Rosalinda Guzman was inside a bathroom stall at school when something begged for attention.
It was on the door, where the school posts announcements.
“That little tiny piece of paper was just so different from everything else that it really caught my eye,” said the 18-year-old student from Kersey who attends Windsor Charter Academy.
“And it said, ‘Are you feeling stressed? Talk to your counselor. Email here or just walk in.’ And so, I did.”
That was in January when the students came back into school to learn in person.
Rosalinda, who goes by Rosi, has long struggled with anxiety, depression and abandonment issues. She also has trust issues from being bullied when she was younger. She said she’s weathered the ups and downs of the pandemic pretty well. But over the past few months, noticed she’d been feeling guilty about eating.
“It really gets in my head that I have to lose weight and I have to be slim and I can’t gain weight,” Rosi said. “So that makes me just not want to eat and not be hungry and lose my appetite.”
Eating disorders are up across all age groups during the pandemic. The school counselor encouraged Rosi to start journaling what she eats and how she feels about it. An online eating disorder group helped. Rosi feels she’s eating pretty regularly now. Being back in school helped connect her to mental health support. But while kids are at home learning remotely, many haven’t been able to access mental health interventions that might help.
Students’ mental health experiences during the pandemic have been mixed. Some kids are thriving. They like sleeping in a bit more and getting snacks when they want. Others, however, struggle.

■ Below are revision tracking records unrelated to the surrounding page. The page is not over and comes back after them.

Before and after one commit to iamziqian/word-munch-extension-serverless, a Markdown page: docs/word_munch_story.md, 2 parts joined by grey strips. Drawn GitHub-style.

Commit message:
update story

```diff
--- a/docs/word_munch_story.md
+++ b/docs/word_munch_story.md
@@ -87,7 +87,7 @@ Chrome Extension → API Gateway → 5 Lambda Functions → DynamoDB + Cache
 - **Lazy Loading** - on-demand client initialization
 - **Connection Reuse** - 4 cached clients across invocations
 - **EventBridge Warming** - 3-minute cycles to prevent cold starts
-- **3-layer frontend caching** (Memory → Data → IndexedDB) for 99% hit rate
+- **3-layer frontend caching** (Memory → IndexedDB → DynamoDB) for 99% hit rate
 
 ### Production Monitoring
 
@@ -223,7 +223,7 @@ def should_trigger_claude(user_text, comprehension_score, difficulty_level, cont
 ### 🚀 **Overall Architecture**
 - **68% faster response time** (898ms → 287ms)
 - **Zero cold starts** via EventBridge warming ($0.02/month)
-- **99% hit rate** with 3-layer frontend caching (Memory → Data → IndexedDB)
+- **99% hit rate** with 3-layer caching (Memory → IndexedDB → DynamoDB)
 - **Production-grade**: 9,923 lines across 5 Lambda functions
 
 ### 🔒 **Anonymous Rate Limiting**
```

Some adults worry about a powder keg of anxiety as more students cycle back into school. Although there’s light at the end of the pandemic tunnel now, some counselors report many children and teens are feeling emotionally, mentally and physically exhausted. It’s unclear right now whether the steps the state and some schools are taking will be enough to meet the need.